Move Your Feet to Kick Food Cravings
As veteran dieters know, it’s hard to resist temptation when it comes to our favorite treats. For many, women in particular, chocolate is our kryptonite. Scientists have measured this vulnerability to such sweet enticement in terms they call “attentional bias.” It describes how biased attention focused on one particular object may compromise judgment. Though often unconscious, attentional bias can be countered by deliberate actions. And when it comes towards a bias for chocolate, new research suggests that moving your feet can help put distance between you and the object of your desire.

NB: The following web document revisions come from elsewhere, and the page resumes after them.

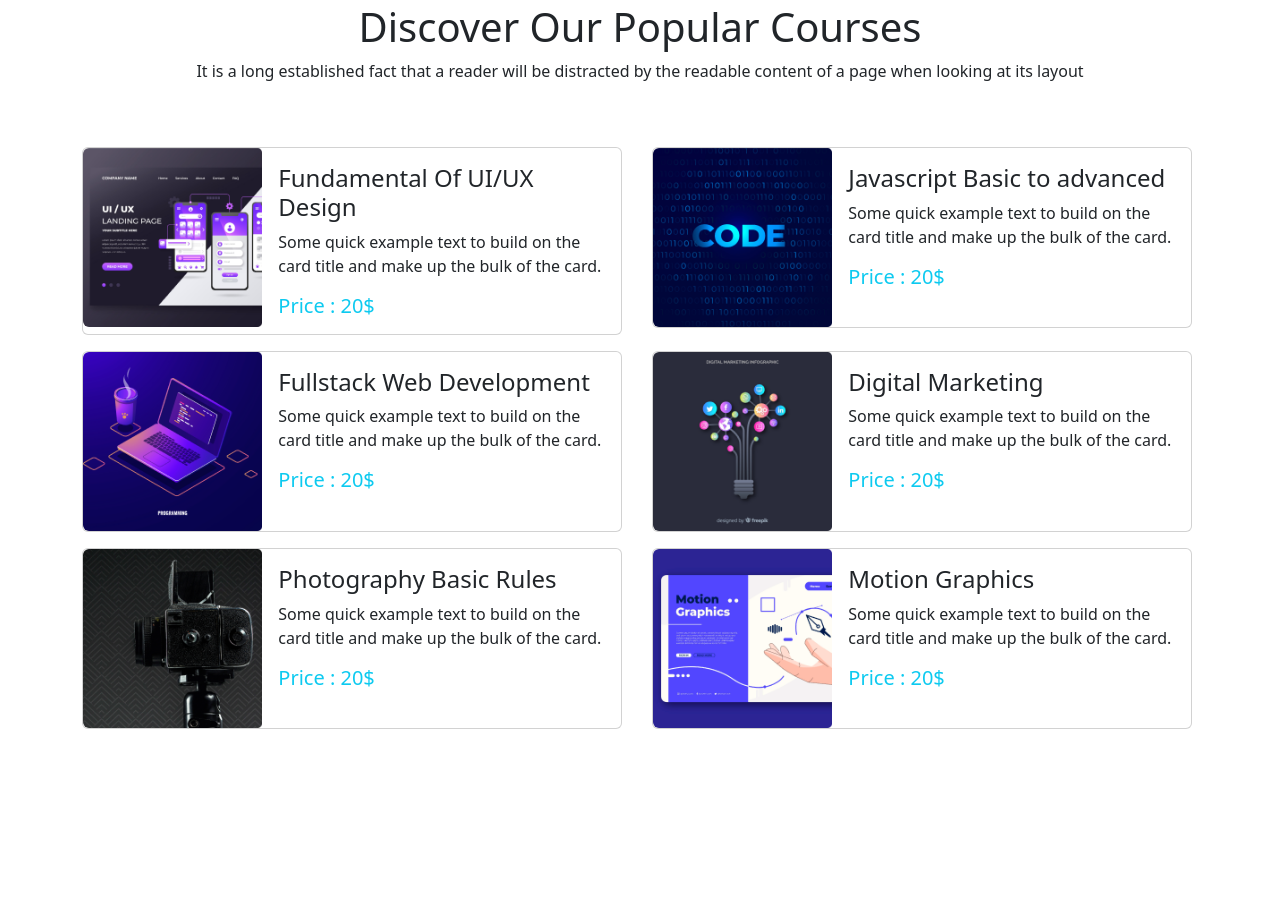
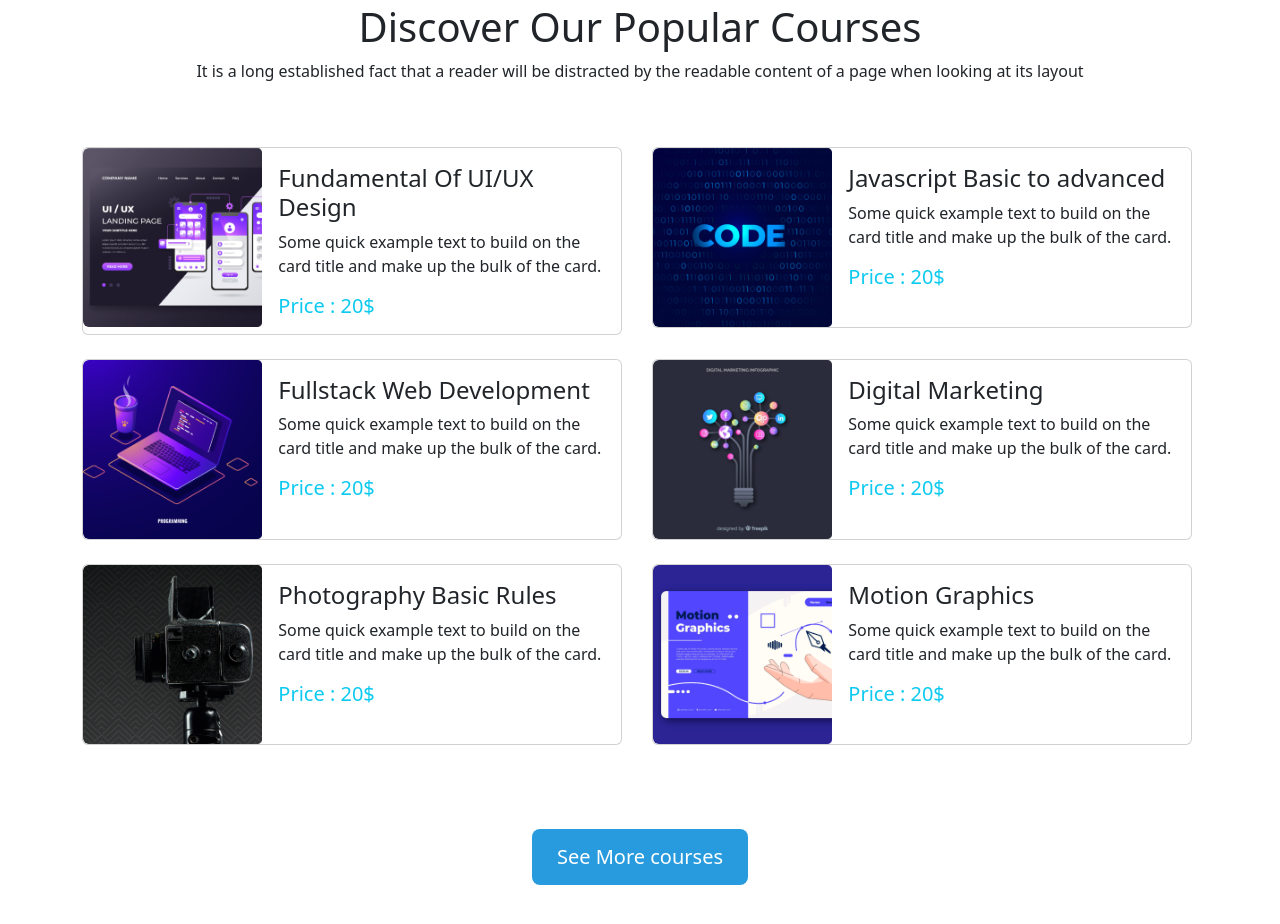
Before and after one commit to Shahareyer/it-center, a plain HTML site: page index.html in a window 1280 px wide. Shown: the part 910-1834 px from the top of the page. Before the commit the page ends 1655 px from the top, so only its background shows below. Drawn offline with nearby package versions, Linux system fonts and the light colour scheme.

Commit message:
added see more courses

```diff
--- a/index.html
+++ b/index.html
@@ -125,8 +125,8 @@
 
         </section>
         <!-- see more courses -->
-        <section>
-            <div class="row row-cols-lg-2 row-cols-md-1">
+        <section class="mb-5">
+            <div class="row  row-cols-lg-2 row-cols-md-1 row-cols-1 gy-2">
                 <div class="col">
                     <div class="card mb-3" style="max-width: 540px;">
                         <div class="row g-0">
@@ -230,6 +230,9 @@
                     </div>
                 </div>
             </div>
+            <div class="d-flex justify-content-center pt-5">
+                <button class="It-button">See More courses</button>
+            </div>
         </section>
     </main>
     <script src="https://cdn.jsdelivr.net/npm/bootstrap@5.2.0/dist/js/bootstrap.bundle.min.js"
--- a/styles/style.css
+++ b/styles/style.css
@@ -18,8 +18,9 @@
 .It-button {
     color: white;
     background-color: #289BDE;
-    padding: 9px 25px;
+    padding: 13px 25px;
     border-radius: 8px;
     border: 0;
+    font-size: 20px;
     margin-top: 20px;
 }
```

In a study recently published in the journal Appetite, British researchers used images of chocolate to measure the attentional bias and chocolate cravings of 20 normal weight and 21 overweight women assigned to either rest or 15 minutes of brisk walking on separate days. Compared to resting or “passive” conditions, exercise reduced chocolate cravings by 42.2%, and passive conditions reduced chocolate cravings by 6.3% for the whole group. Chocolate cravings in the exercise group were still significantly lower than the passive group 10 minutes after exercise. And this effect was not different between the normal weight and the overweight group.
Previous research has suggested that the simple act of delaying snacking may reduce the amount of food you eventually consume. It’s also possible that activity in and of itself helps moderate consumption. For example, tensing muscles was found to increase willpower by 140%. Employing chopsticks, though not exactly “heavy lifting,” was found to encourage more mindful eating, as was switching to a non-dominant hand (right-handers eating with their left, or lefties with their right).
Walking also offers many additional benefits; as one study observed seniors who walk may rebuild the aging brain. An hour of brisk walking three times a week can significantly boost aerobic capacity, especially among the elderly. By wearing a pedometer and aiming for 10,000 steps a day you’ll actually end up walking more than you would by simply setting a time goal.
Published April 1, 2014